Problem to work on
Scan the records for the word "html". Copy each line that includes it.

Available data

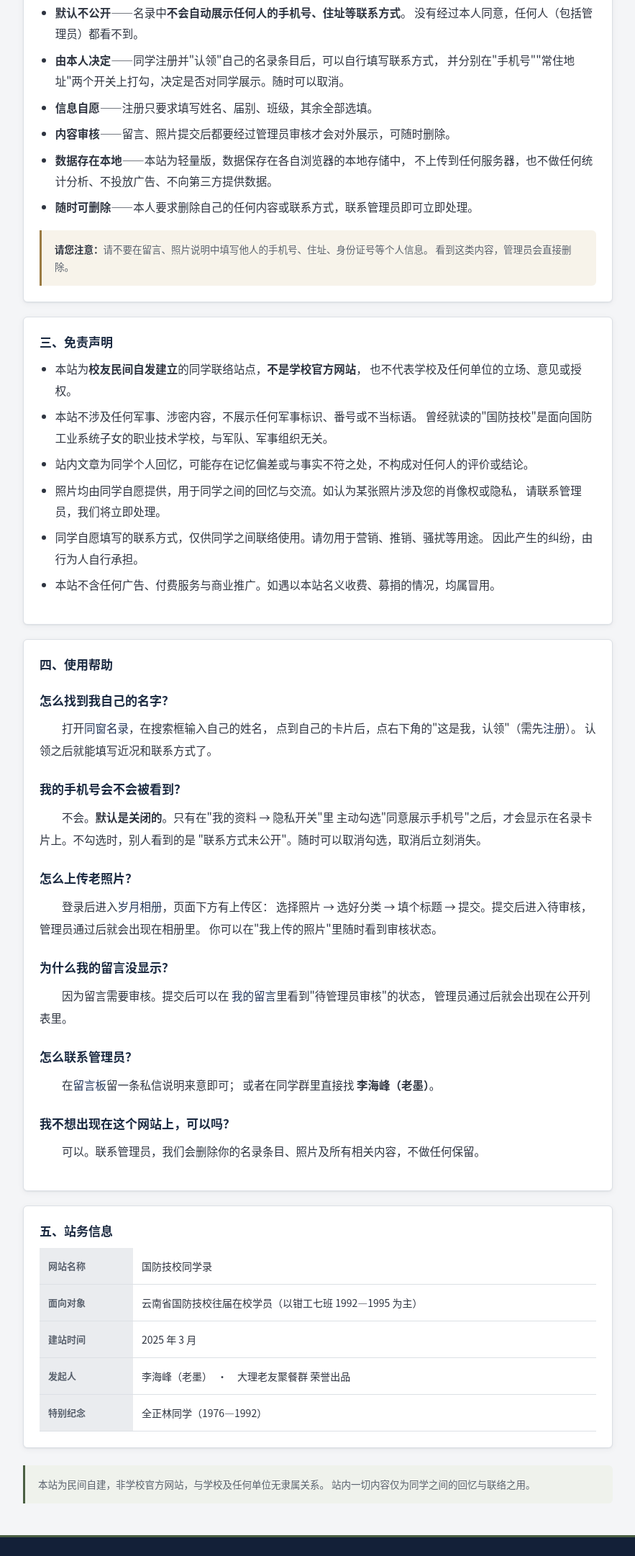
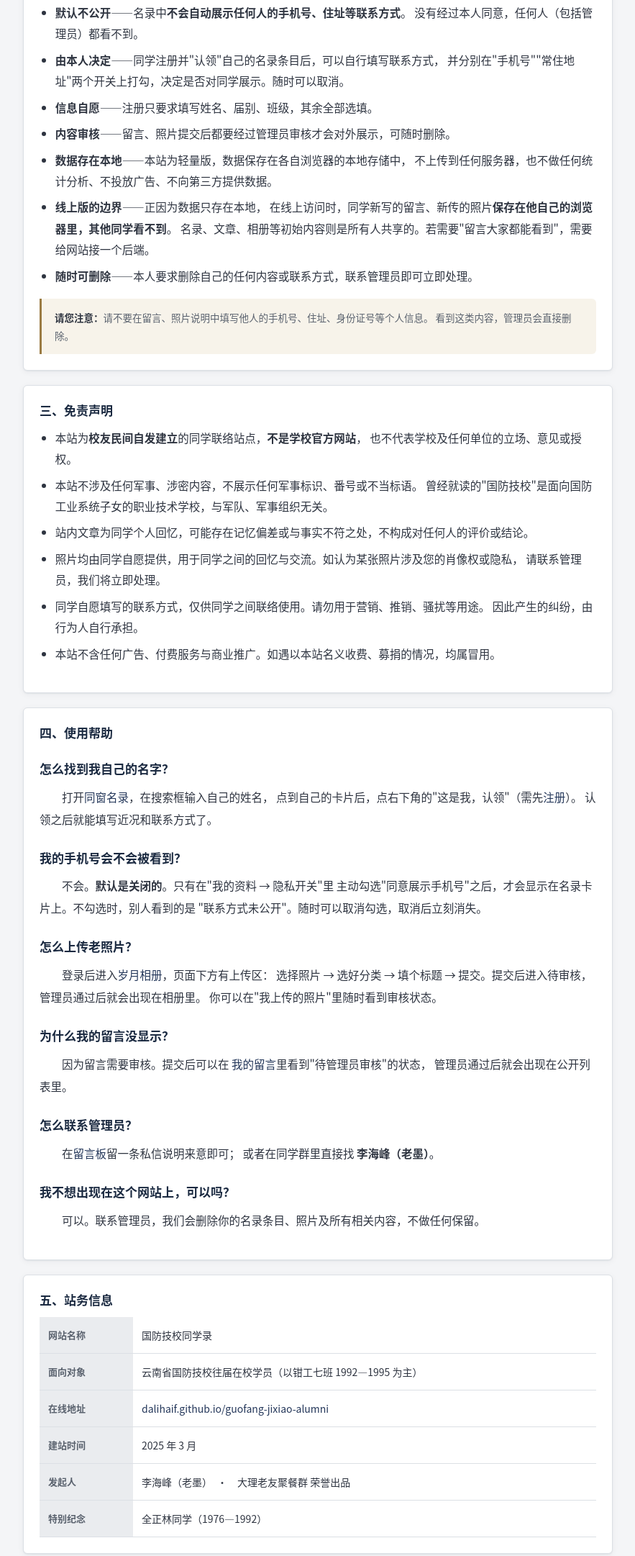
Before and after one commit to dalihaif/guofang-jixiao-alumni, a plain HTML site: page about.html in a window 1280 px wide. Shown: the part 951-3113 px from the top of the page at 72% size, without its empty margins (198-1081 px from the left). Drawn offline with Linux system fonts and the light colour scheme.

Commit message:
docs: 补充线上地址说明与本地存储的边界提示

```diff
--- a/about.html
+++ b/about.html
@@ -57,6 +57,9 @@
           <li><strong>内容审核</strong>——留言、照片提交后都要经过管理员审核才会对外展示，可随时删除。</li>
           <li><strong>数据存在本地</strong>——本站为轻量版，数据保存在各自浏览器的本地存储中，
             不上传到任何服务器，也不做任何统计分析、不投放广告、不向第三方提供数据。</li>
+          <li><strong>线上版的边界</strong>——正因为数据只存在本地，
+            在线上访问时，同学新写的留言、新传的照片<strong>保存在他自己的浏览器里，其他同学看不到</strong>。
+            名录、文章、相册等初始内容则是所有人共享的。若需要"留言大家都能看到"，需要给网站接一个后端。</li>
           <li><strong>随时可删除</strong>——本人要求删除自己的任何内容或联系方式，联系管理员即可立即处理。</li>
         </ul>
         <div class="notice notice-warn" style="margin-top:14px">
@@ -124,6 +127,8 @@
           <tbody>
             <tr><th style="width:130px">网站名称</th><td>国防技校同学录</td></tr>
             <tr><th>面向对象</th><td>云南省国防技校往届在校学员（以钳工七班 1992—1995 为主）</td></tr>
+            <tr><th>在线地址</th><td><a href="https://dalihaif.github.io/guofang-jixiao-alumni/" target="_blank"
+              rel="noopener">dalihaif.github.io/guofang-jixiao-alumni</a></td></tr>
             <tr><th>建站时间</th><td>2025 年 3 月</td></tr>
             <tr><th>发起人</th><td>李海峰（老墨）　·　大理老友聚餐群 荣誉出品</td></tr>
             <tr><th>特别纪念</th><td>全正林同学（1976—1992）</td></tr>
```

Answer below
Before and after one commit to dalihaif/guofang-jixiao-alumni, a plain HTML site: page about.html in a window 1280 px wide. Shown: the part 951-3113 px from the top of the page at 72% size, without its empty margins (198-1081 px from the left). Drawn offline with Linux system fonts and the light colour scheme.
--- a/about.html
+++ b/about.html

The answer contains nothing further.